What does the data read, word for word, from the line containing "Before and after one commit to catcosmo/geschenkeliste, a" through its final line? Give those lines only.

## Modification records
• • • •

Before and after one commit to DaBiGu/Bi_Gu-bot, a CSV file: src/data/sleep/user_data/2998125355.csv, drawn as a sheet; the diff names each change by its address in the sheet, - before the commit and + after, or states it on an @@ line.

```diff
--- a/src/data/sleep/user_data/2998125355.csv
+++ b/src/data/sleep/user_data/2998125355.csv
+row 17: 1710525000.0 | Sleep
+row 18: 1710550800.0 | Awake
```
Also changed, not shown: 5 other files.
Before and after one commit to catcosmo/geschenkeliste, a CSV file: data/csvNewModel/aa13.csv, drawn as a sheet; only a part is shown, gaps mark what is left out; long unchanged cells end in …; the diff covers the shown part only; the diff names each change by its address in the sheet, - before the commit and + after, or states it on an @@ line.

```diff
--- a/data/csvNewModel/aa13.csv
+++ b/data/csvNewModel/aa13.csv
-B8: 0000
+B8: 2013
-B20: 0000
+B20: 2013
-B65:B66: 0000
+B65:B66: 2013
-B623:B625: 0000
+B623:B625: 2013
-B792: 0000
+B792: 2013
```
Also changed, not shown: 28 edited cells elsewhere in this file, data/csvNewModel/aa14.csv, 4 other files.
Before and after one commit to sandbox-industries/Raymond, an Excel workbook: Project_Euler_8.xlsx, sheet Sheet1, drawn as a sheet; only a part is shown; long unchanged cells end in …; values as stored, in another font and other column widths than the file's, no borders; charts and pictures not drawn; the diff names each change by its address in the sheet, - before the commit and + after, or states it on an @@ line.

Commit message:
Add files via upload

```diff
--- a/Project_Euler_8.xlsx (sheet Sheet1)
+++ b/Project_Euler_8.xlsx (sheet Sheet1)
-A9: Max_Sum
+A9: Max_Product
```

• • • •

## Result for this exercise
Before and after one commit to catcosmo/geschenkeliste, a CSV file: data/csvNewModel/aa13.csv, drawn as a sheet; only a part is shown, gaps mark what is left out; long unchanged cells end in …; the diff covers the shown part only; the diff names each change by its address in the sheet, - before the commit and + after, or states it on an @@ line.

```diff
--- a/data/csvNewModel/aa13.csv
+++ b/data/csvNewModel/aa13.csv
-B8: 0000
+B8: 2013
-B20: 0000
+B20: 2013
-B65:B66: 0000
+B65:B66: 2013
-B623:B625: 0000
+B623:B625: 2013
-B792: 0000
+B792: 2013
```
Also changed, not shown: 28 edited cells elsewhere in this file, data/csvNewModel/aa14.csv, 4 other files.
Before and after one commit to sandbox-industries/Raymond, an Excel workbook: Project_Euler_8.xlsx, sheet Sheet1, drawn as a sheet; only a part is shown; long unchanged cells end in …; values as stored, in another font and other column widths than the file's, no borders; charts and pictures not drawn; the diff names each change by its address in the sheet, - before the commit and + after, or states it on an @@ line.

Commit message:
Add files via upload

```diff
--- a/Project_Euler_8.xlsx (sheet Sheet1)
+++ b/Project_Euler_8.xlsx (sheet Sheet1)
-A9: Max_Sum
+A9: Max_Product
```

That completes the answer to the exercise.